Some of them are fun caricatures and are meant not to be taken seriously …
Salmaan: Yes, it’s not something that any of us can ever control because anybody with a social media handle can write what they want … To be a film critic, there’s isn’t any study of film appreciation recommended or required. But here’s hoping that the ones who critic film would have a genuine for cinema and feel responsible for it. Just treat us with a little care and guide us. Even if we make mistakes, help us improve.
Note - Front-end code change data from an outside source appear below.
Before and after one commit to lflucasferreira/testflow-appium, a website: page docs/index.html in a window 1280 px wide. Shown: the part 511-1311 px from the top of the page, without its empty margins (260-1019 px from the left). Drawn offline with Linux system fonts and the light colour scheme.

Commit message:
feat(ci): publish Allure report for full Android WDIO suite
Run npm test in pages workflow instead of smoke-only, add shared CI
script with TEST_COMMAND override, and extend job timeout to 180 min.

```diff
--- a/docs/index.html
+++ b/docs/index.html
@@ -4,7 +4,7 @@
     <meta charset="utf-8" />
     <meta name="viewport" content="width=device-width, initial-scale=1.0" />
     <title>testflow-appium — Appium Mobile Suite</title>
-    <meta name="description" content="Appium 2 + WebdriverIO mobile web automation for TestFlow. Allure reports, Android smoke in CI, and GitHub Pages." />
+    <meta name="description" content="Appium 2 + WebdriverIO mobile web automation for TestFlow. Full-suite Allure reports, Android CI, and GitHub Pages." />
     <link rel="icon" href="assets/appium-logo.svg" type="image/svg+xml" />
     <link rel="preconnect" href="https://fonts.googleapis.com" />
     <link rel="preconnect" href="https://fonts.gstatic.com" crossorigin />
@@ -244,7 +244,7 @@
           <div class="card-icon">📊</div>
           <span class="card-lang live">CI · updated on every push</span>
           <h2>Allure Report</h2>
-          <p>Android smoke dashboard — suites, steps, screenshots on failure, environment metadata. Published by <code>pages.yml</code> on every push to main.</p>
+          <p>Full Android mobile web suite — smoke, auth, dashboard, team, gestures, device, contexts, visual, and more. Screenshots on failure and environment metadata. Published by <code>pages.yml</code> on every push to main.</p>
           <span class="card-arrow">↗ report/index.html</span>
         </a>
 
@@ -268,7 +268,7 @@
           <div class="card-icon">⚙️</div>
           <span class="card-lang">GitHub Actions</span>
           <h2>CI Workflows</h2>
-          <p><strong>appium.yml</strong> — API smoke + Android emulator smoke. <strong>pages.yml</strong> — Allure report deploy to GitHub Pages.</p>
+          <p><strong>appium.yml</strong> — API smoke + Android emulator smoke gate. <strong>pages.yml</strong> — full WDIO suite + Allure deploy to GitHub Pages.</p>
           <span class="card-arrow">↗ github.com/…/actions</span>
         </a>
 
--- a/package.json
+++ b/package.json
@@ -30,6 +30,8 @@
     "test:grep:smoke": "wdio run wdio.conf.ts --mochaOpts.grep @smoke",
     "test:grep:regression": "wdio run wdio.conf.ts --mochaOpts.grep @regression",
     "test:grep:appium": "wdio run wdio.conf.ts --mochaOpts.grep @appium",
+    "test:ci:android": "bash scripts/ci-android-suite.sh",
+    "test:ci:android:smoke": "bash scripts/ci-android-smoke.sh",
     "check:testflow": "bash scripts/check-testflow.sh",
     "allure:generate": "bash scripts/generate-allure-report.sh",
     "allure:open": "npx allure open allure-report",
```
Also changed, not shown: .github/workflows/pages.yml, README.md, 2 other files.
Balki: Since you love to read the minute-by-minute review of a hero’s entry, how about we do the same when you all review a film and we size up your first line or the first paragraph with comments like the opening sentence needs to be shorter … So the big question is where’s the critic’s critic? Where’s the person who says that this guy deserves three stars for his review or that guy deserves five stars for the review he did.
Salmaan: Even when you stay at a hotel, you have the option to rate them. But we don’t when it comes to reviews.
An interesting thought that should be considered by us … So, Dulquer what’s your role like?
Salmaan: I cannot reveal a lot about my role before its release. But I play this average Joe who’s quite forgettable. You might see him on a train or a bus, but you don’t really pay attention to him. Even in my school, there were so many students in my class who probably felt a little invisible. They may not have been excellent in studies or sports, and their personality never stood out. My character in this film belongs to that set. And this film was shot entirely in Bandra and though I have spent a lot of time in Bombay, it’s the first time I got to know it so well. We shot this film during the monsoons and it was just beautiful.
Balki: And just to add, this is not a critic-bashing film. It’s a very romantic film where everything seems normal. Bombay is beautiful and we are not showing the underworld of Bombay or its slums. It’s a ‘whydunit’ and not a ‘whodunit’. It’s not about who’s doing it, but why he’s doing it. It’s a fun thriller.
Don’t miss it!
‘Chup: The Revenge of the Artist’ is out in UAE cinemas on September 23.